» Task description: Check every line of the entries that follow, and copy the ones containing "three".

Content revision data
============

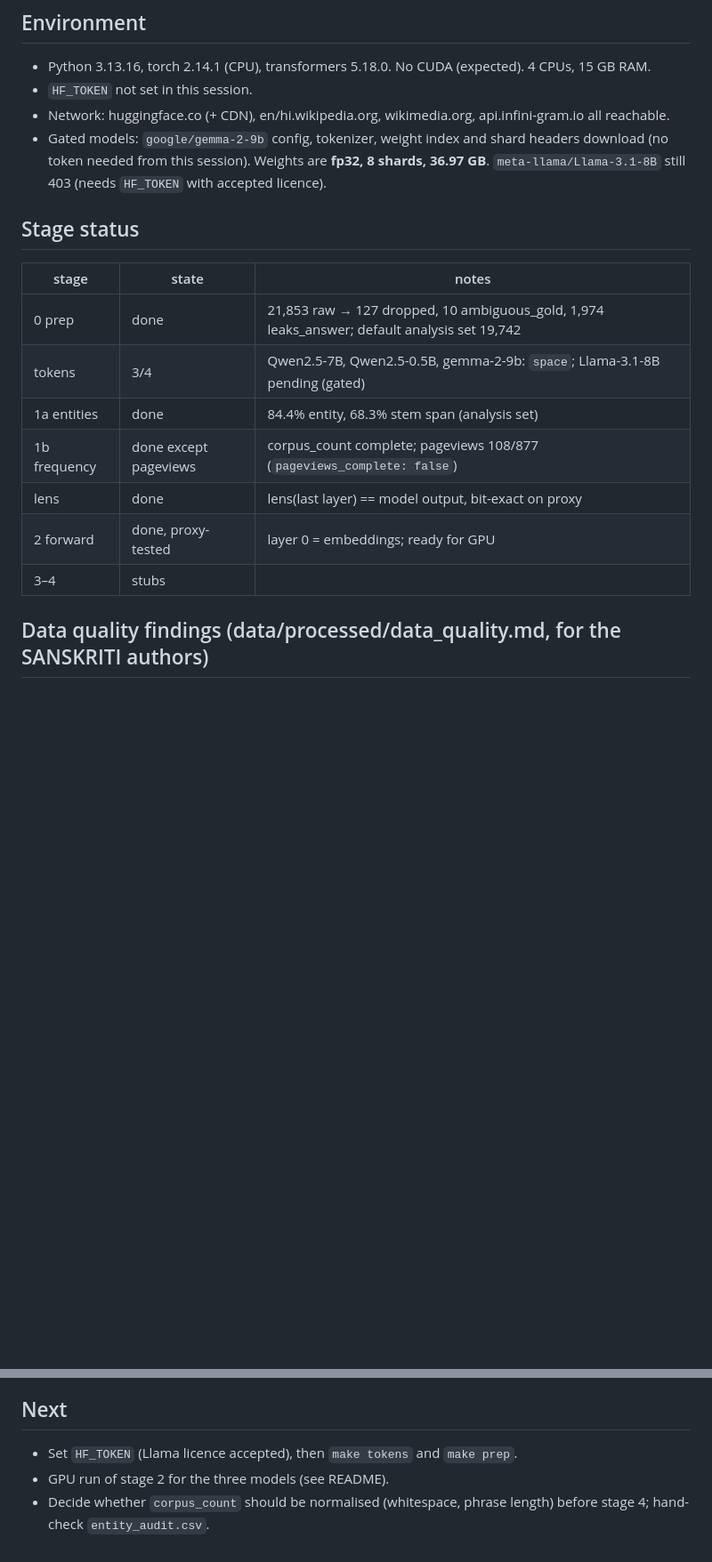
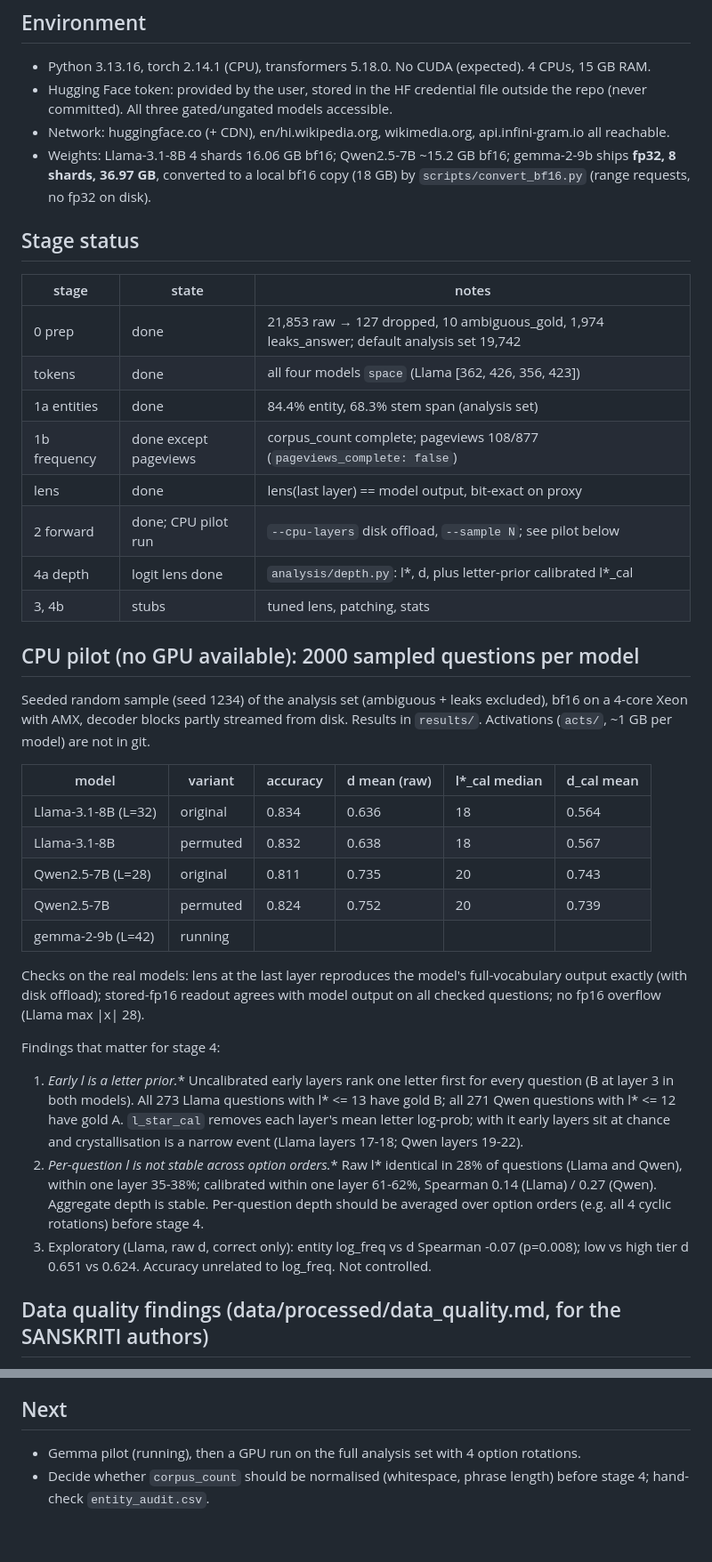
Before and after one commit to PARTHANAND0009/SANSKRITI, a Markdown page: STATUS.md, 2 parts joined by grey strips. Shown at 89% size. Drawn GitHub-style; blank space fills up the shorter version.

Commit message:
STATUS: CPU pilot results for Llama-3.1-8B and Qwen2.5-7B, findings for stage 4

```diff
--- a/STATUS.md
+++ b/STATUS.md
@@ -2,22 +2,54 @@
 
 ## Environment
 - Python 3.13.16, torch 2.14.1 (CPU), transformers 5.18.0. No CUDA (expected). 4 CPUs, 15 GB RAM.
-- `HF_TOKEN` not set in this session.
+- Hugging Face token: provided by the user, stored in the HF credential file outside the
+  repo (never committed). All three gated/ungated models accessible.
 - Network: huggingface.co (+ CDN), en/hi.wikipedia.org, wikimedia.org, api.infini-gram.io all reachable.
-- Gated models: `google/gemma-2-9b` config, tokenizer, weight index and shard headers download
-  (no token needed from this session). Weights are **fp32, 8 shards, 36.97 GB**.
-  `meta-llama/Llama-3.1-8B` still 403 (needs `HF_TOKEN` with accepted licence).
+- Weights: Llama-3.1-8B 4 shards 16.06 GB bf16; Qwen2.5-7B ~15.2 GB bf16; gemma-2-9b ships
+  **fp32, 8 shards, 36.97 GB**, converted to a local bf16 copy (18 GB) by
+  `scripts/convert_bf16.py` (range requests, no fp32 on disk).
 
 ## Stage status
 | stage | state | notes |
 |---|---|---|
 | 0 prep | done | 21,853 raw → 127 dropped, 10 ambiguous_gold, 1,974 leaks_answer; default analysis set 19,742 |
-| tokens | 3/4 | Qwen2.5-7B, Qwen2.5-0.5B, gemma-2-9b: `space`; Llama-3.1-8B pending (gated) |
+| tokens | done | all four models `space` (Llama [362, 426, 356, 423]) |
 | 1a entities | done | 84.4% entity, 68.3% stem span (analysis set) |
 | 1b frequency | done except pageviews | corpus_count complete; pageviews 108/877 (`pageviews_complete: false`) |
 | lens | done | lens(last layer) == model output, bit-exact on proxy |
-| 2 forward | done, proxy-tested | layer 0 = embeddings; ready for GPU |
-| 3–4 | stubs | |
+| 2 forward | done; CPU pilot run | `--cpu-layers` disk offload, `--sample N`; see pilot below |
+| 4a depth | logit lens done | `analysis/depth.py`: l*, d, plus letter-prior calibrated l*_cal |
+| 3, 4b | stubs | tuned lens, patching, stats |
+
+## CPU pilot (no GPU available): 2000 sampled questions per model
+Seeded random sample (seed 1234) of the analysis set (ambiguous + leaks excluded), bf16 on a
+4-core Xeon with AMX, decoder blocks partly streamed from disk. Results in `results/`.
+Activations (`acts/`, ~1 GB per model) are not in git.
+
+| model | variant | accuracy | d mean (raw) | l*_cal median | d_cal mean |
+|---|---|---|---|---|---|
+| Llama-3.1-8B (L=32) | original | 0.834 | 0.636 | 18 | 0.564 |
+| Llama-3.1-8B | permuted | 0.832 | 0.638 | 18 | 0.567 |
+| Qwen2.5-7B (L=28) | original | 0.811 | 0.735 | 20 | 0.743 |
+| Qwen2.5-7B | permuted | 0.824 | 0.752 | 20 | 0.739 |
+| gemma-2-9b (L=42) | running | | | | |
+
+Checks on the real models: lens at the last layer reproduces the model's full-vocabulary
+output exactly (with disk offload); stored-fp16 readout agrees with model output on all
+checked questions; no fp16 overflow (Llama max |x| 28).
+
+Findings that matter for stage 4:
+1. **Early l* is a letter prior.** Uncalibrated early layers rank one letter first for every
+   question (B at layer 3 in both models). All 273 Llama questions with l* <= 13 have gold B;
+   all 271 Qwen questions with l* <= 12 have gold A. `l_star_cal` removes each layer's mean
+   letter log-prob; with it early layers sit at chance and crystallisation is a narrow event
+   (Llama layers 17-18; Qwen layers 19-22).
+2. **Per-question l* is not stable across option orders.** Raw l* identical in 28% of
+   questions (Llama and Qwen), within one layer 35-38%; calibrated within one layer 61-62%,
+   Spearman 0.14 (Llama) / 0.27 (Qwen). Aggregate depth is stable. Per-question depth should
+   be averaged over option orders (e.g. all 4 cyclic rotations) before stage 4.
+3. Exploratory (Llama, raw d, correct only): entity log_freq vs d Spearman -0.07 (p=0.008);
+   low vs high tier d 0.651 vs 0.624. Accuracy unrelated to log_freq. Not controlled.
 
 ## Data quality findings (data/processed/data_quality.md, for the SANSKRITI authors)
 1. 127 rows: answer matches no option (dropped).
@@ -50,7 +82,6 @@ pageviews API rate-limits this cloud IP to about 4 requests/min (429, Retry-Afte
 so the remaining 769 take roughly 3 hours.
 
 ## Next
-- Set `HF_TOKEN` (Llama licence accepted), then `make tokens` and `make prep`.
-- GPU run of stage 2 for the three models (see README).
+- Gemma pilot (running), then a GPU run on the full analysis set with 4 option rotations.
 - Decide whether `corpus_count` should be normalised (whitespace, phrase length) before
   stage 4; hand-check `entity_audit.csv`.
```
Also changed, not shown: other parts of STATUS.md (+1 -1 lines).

============

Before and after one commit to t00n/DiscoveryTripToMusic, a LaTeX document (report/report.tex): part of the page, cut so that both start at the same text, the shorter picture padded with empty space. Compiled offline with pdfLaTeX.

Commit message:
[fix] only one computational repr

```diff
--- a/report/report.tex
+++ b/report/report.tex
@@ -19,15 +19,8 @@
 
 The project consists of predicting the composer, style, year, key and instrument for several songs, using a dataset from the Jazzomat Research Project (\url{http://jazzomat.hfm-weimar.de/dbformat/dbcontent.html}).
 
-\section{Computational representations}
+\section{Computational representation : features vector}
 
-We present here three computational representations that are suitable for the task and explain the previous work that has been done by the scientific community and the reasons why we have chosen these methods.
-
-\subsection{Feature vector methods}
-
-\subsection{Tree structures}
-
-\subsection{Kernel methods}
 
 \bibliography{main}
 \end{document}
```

============

» Solution to this task:
+  repo (never committed). All three gated/ungated models accessible.
-- GPU run of stage 2 for the three models (see README).
-We present here three computational representations that are suitable for the task and explain the previous work that has been done by the scientific community and the reasons why we have chosen these methods.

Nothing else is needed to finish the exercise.